Q: “What can condo associations do to stop large gatherings?”
July 28, 2020
Answered by Adam Kahn
Large gatherings in condo buildings are problematic because they pose a potential risk of spreading coronavirus. Mayor Lightfoot has sought to address this issue for Chicago condominiums by imposing an additional restriction effective at 12:01 a.m. on Friday, July 24, 2020, that “Residential property managers will be asked to limit guest entry to five per unit to avoid indoor gatherings and parties.” (link here). While enforcement of this new restriction may prove difficult, linked is a list of practical strategies for limiting large gatherings in condo buildings:
- Adopt Temporary Policies or Rules to Limit Guests. Temporary policies or rules can be adopted by the condo board to restrict the number of guests permitted in a unit and in any common element amenities such as sun decks. Condo boards can adopt a policy via board vote at a board meeting. Adopting a rule requires a few extra steps (a unit owner’s meeting to discuss the proposed rule, which requires 10-30 days written notice and formal vote at a board meeting to adopt the rule after the unit owner’s meeting).
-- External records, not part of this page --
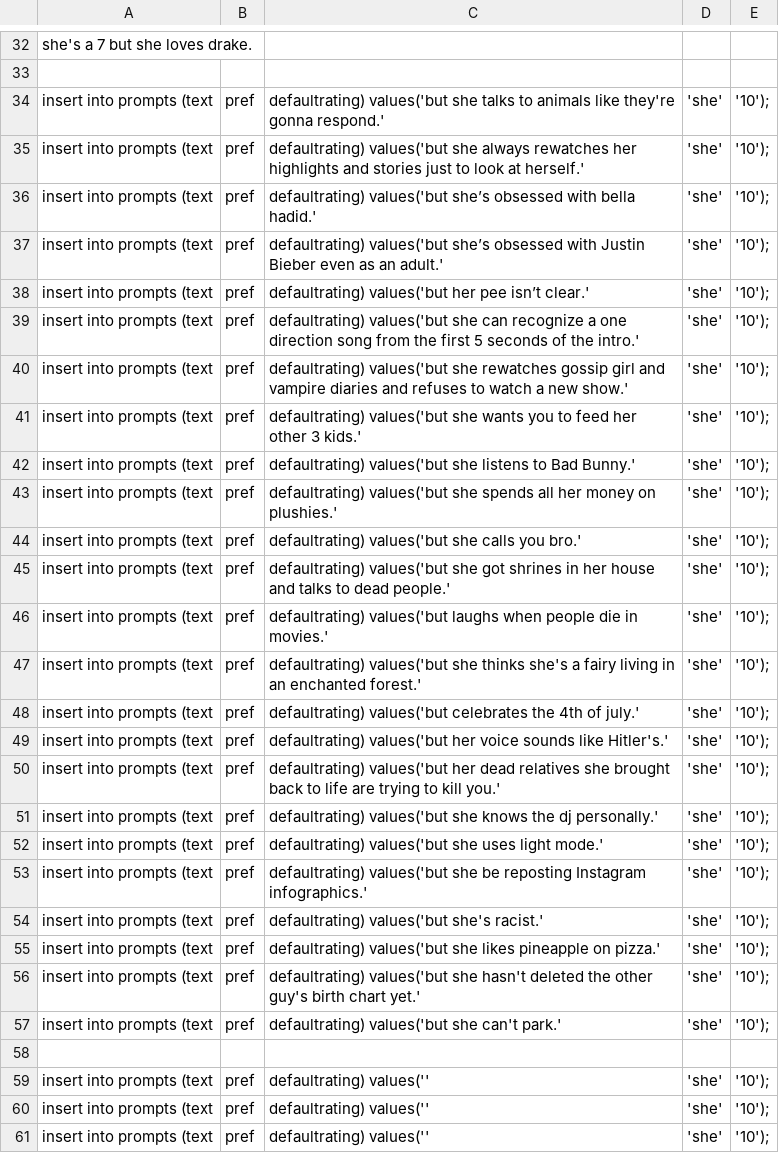
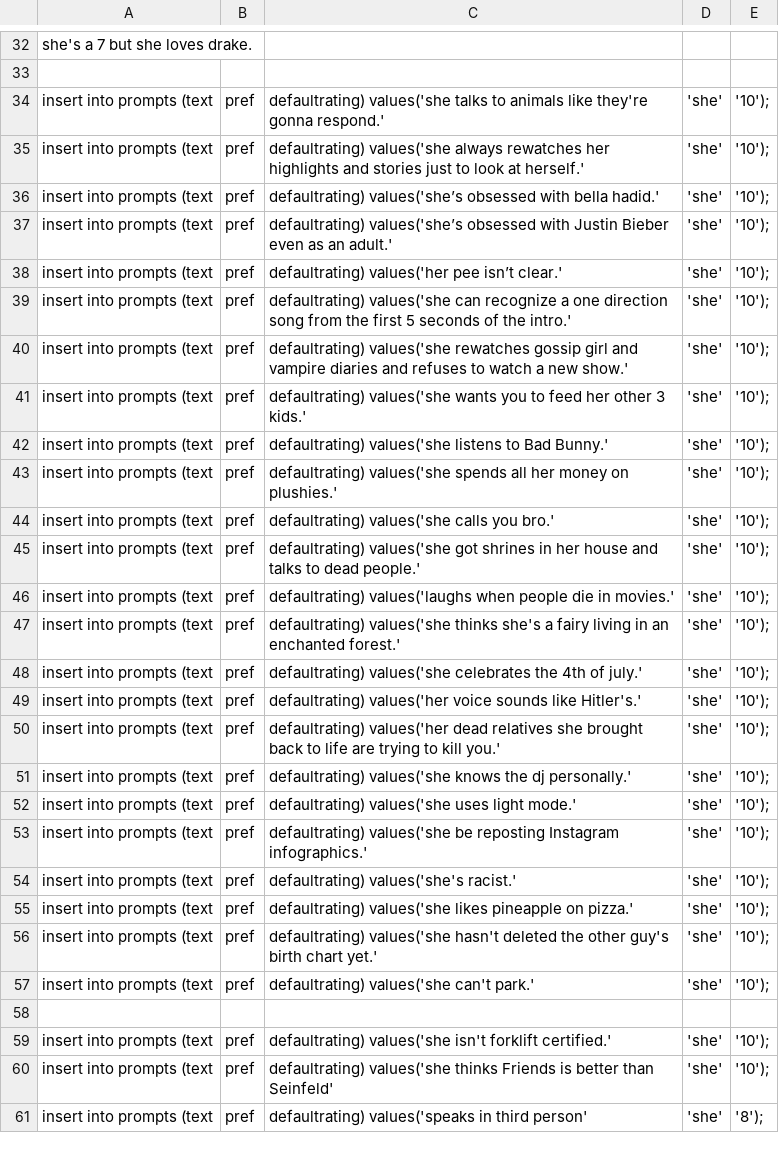
Before and after one commit to ridoy/satb, a CSV file: she.csv, drawn as a sheet; only a part is shown, gaps mark what is left out; the diff covers the shown part only; the diff names each change by its address in the sheet, - before the commit and + after, or states it on an @@ line.

```diff
--- a/she.csv
+++ b/she.csv
-C34: defaultrating) values('but she talks to…
+C34: defaultrating) values('she talks to…
-C35: defaultrating) values('but she always rewatches…
+C35: defaultrating) values('she always rewatches…
-C36: defaultrating) values('but she’s obsessed with…
+C36: defaultrating) values('she’s obsessed with…
-C37: defaultrating) values('but she’s obsessed with…
+C37: defaultrating) values('she’s obsessed with…
-C38: defaultrating) values('but her pee isn’t…
+C38: defaultrating) values('her pee isn’t…
-C39: defaultrating) values('but she can recognize…
+C39: defaultrating) values('she can recognize…
-C40: defaultrating) values('but she rewatches gossip…
+C40: defaultrating) values('she rewatches gossip…
-C41: defaultrating) values('but she wants you…
+C41: defaultrating) values('she wants you…
-C42: defaultrating) values('but she listens to…
+C42: defaultrating) values('she listens to…
-C43: defaultrating) values('but she spends all…
+C43: defaultrating) values('she spends all…
-C44: defaultrating) values('but she calls you bro.'
+C44: defaultrating) values('she calls you bro.'
-C45: defaultrating) values('but she got shrines…
+C45: defaultrating) values('she got shrines…
-C46: defaultrating) values('but laughs when people…
+C46: defaultrating) values('laughs when people…
-C47: defaultrating) values('but she thinks she's…
+C47: defaultrating) values('she thinks she's…
-C48: defaultrating) values('but celebrates the…
+C48: defaultrating) values('she celebrates the…
-C49: defaultrating) values('but her voice sounds…
+C49: defaultrating) values('her voice sounds…
-C50: defaultrating) values('but her dead relatives…
+C50: defaultrating) values('her dead relatives…
-C51: defaultrating) values('but she knows the…
+C51: defaultrating) values('she knows the…
-C52: defaultrating) values('but she uses light…
+C52: defaultrating) values('she uses light…
-C53: defaultrating) values('but she be reposting…
+C53: defaultrating) values('she be reposting…
-C54: defaultrating) values('but she's racist.'
+C54: defaultrating) values('she's racist.'
-C55: defaultrating) values('but she likes pineapple…
+C55: defaultrating) values('she likes pineapple…
-C56: defaultrating) values('but she hasn't deleted…
+C56: defaultrating) values('she hasn't deleted…
-C57: defaultrating) values('but she can't park.'
+C57: defaultrating) values('she can't park.'
-C59: defaultrating) values(''
+C59: defaultrating) values('she isn't forklift certified.'
-C60: defaultrating) values(''
+C60: defaultrating) values('she thinks Friends is better than Seinfeld'
-C61: defaultrating) values(''
+C61: defaultrating) values('speaks in third person'
-E61: '10');
+E61: '8');
```
Also changed, not shown: 6 edited cells elsewhere in this file, he.csv, 4 other files.
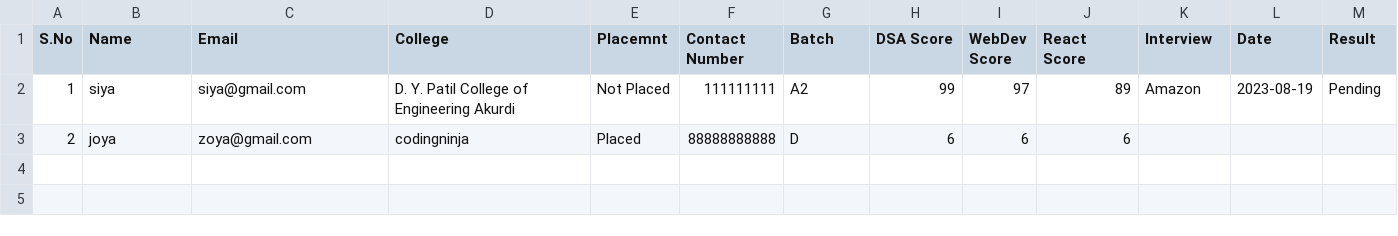
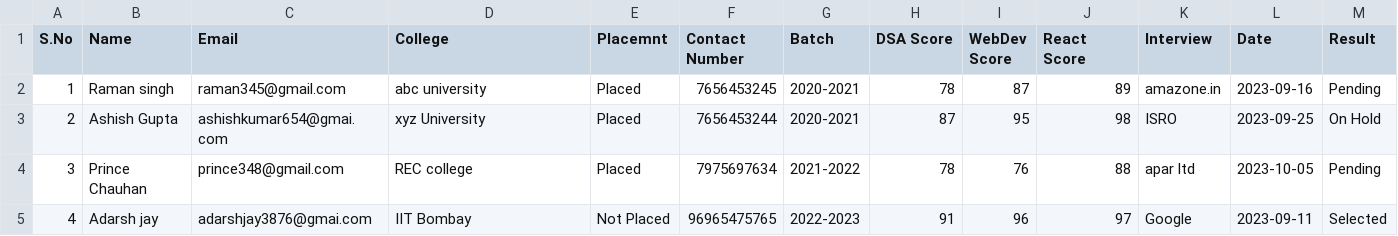
Before and after one commit to AmanPatel-Code/NodeJS-Placement-Cell-master, a CSV file: report/data.csv, drawn as a sheet.

Commit message:
done

```diff
--- a/report/data.csv
+++ b/report/data.csv
@@ -1,3 +1,5 @@
 S.No, Name, Email, College, Placemnt, Contact Number, Batch, DSA Score, WebDev Score, React Score, Interview, Date, Result
-1,siya,siya@gmail.com,D. Y. Patil College of Engineering Akurdi,Not Placed,111111111,A2,99,97,89,Amazon,2023-08-19,Pending
-2,joya,zoya@gmail.com,codingninja,Placed,88888888888,D,6,6,6
+1,Raman singh,raman345@gmail.com,abc university,Placed,7656453245,2020-2021,78,87,89,amazone.in,2023-09-16,Pending
+2,Ashish Gupta,ashishkumar654@gmai.com,xyz University,Placed,7656453244,2020-2021,87,95,98,ISRO,2023-09-25,On Hold
+3,Prince Chauhan,prince348@gmail.com,REC college,Placed,7975697634,2021-2022,78,76,88,apar ltd,2023-10-05,Pending
+4,Adarsh jay,adarshjay3876@gmai.com,IIT Bombay,Not Placed,96965475765,2022-2023,91,96,97,Google,2023-09-11,Selected
```
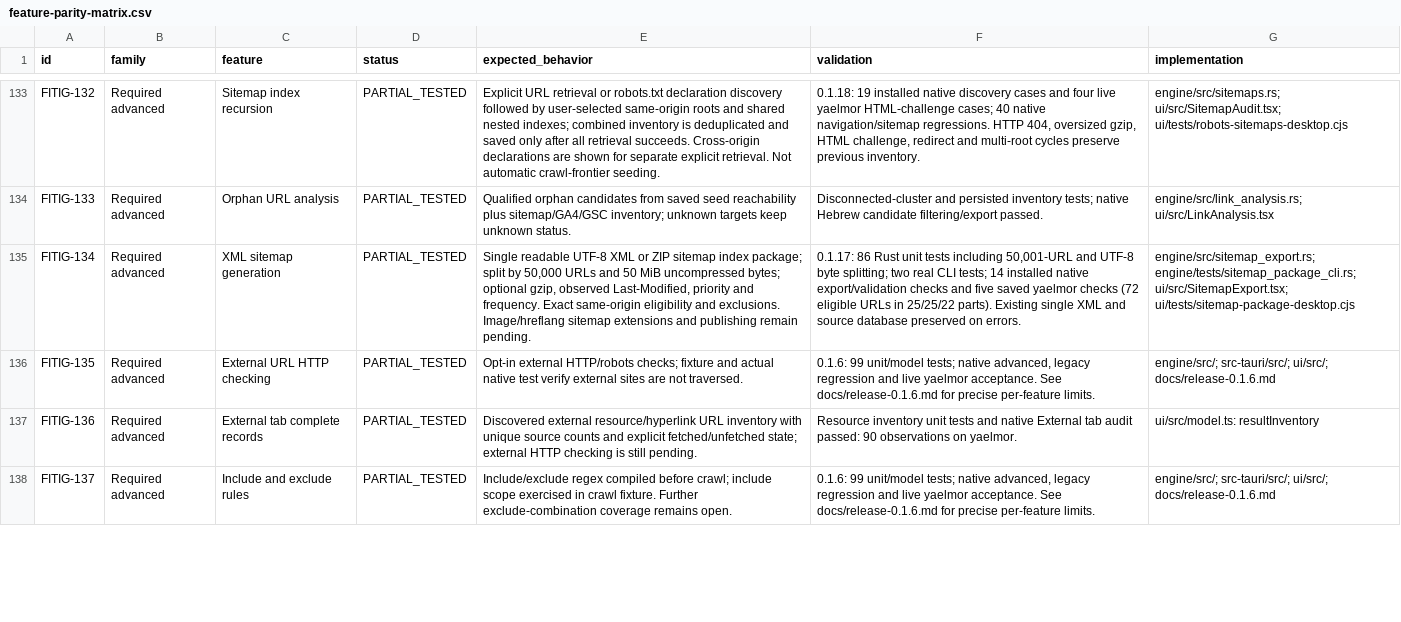
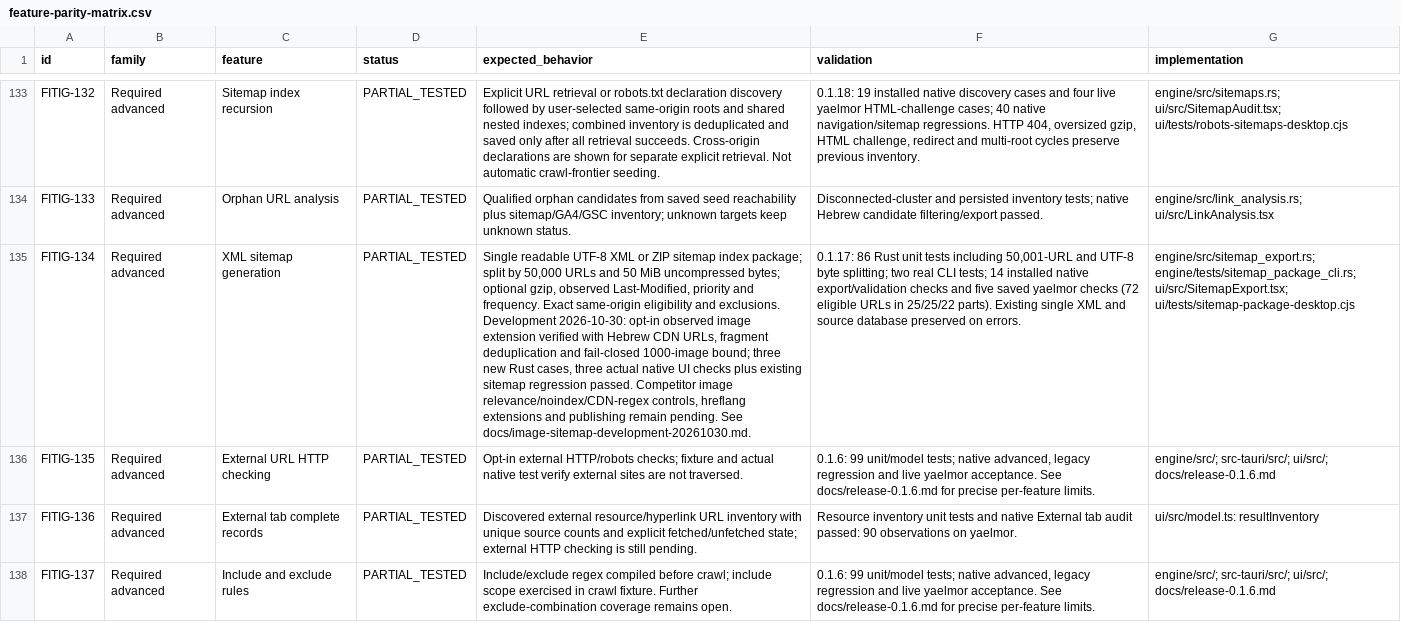
Before and after one commit to isaccomri/FITIG-SEO-Spider, a CSV file: docs/feature-parity-matrix.csv, drawn as a sheet; only a part is shown, gaps mark what is left out; the diff names each change by its address in the sheet, - before the commit and + after, or states it on an @@ line.

Commit message:
Add verified Hebrew image sitemap export in 0.1.55

```diff
--- a/docs/feature-parity-matrix.csv
+++ b/docs/feature-parity-matrix.csv
-E135 (expected_behavior): …and exclusions. Image/hreflang sitemap extensions and publishing remain pending.
+E135 (expected_behavior): …and exclusions. Development 2026-10-30: opt-in observed image extension verified with Hebrew CDN URLs, fragment deduplication and fail-closed 1000-image bound; three new Rust cases, three actual native UI checks plus existing sitemap regression passed. Competitor image relevance/noindex/CDN-regex controls, hreflang extensions and publishing remain pending. See docs/image-sitemap-development-20261030.md.
```
Also changed, not shown: 20 other files.
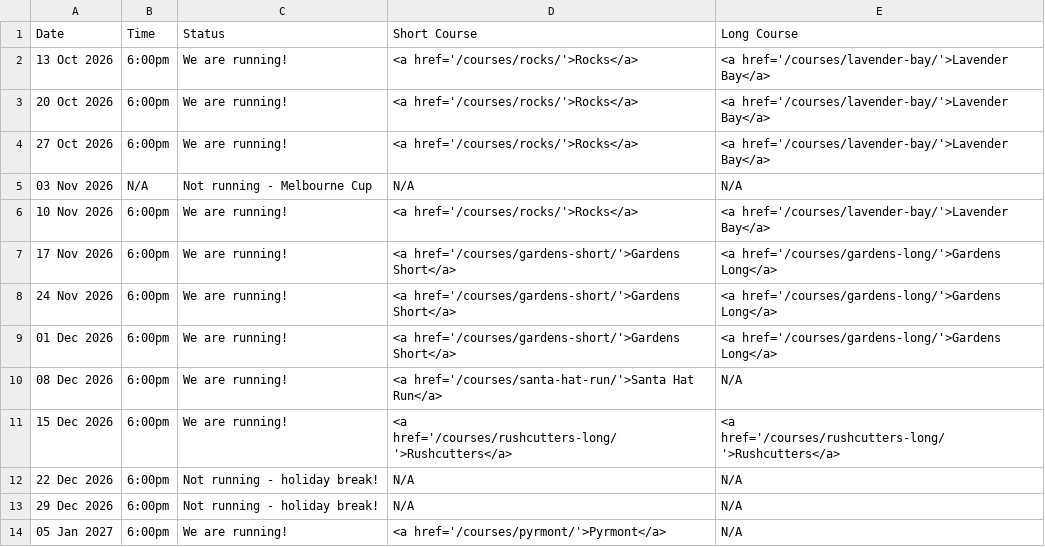
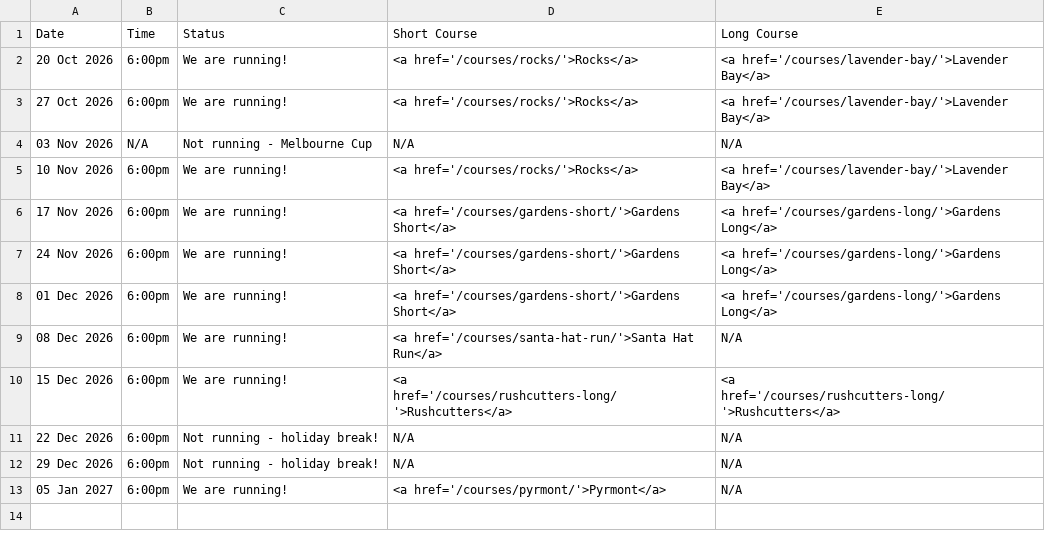
Before and after one commit to rwkura/rwkura.github.io, a CSV file: _data/dates.csv, drawn as a sheet; the diff names each change by its address in the sheet, - before the commit and + after, or states it on an @@ line.

```diff
--- a/_data/dates.csv
+++ b/_data/dates.csv
-row 2: 13 Oct 2026 | 6:00pm | We are running! | <a href='/courses/rocks/'>Rocks</a> | <a href='/courses/lavender-bay/'>Lavender Bay</a>
```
- Limit Gatherings in Common Element Amenities. Temporarily close or limit the number of persons in common element gathering spaces such as hospitality or party rooms. We recommend requiring that common element gathering spaces be reserved in advance to help limit traffic. Click here for relevant considerations and recommendations for reopening common element amenities during Phase IV.
- Notify Residents of Restrictions. The board or management (if professionally managed) should circulate correspondence to all residents and post signs regarding any temporary policies or rules and the directive from Mayor Lightfoot (for Chicago condominiums).
- Send Reminders, as Needed. Verbal or written reminders from the board or management (if any), as needed, are recommended to ensure compliance.
- Document Violations. Any violation of temporary policies or rules limiting guests should be documented in written complaints submitted to the board or management to determine the appropriate next step.
- Remedies for Enforcement. The board may seek to impose available remedies under applicable law and the governing documents such as fines or injunctive action. The association’s legal counsel should be contacted to determine appropriate next steps and available remedies for violations.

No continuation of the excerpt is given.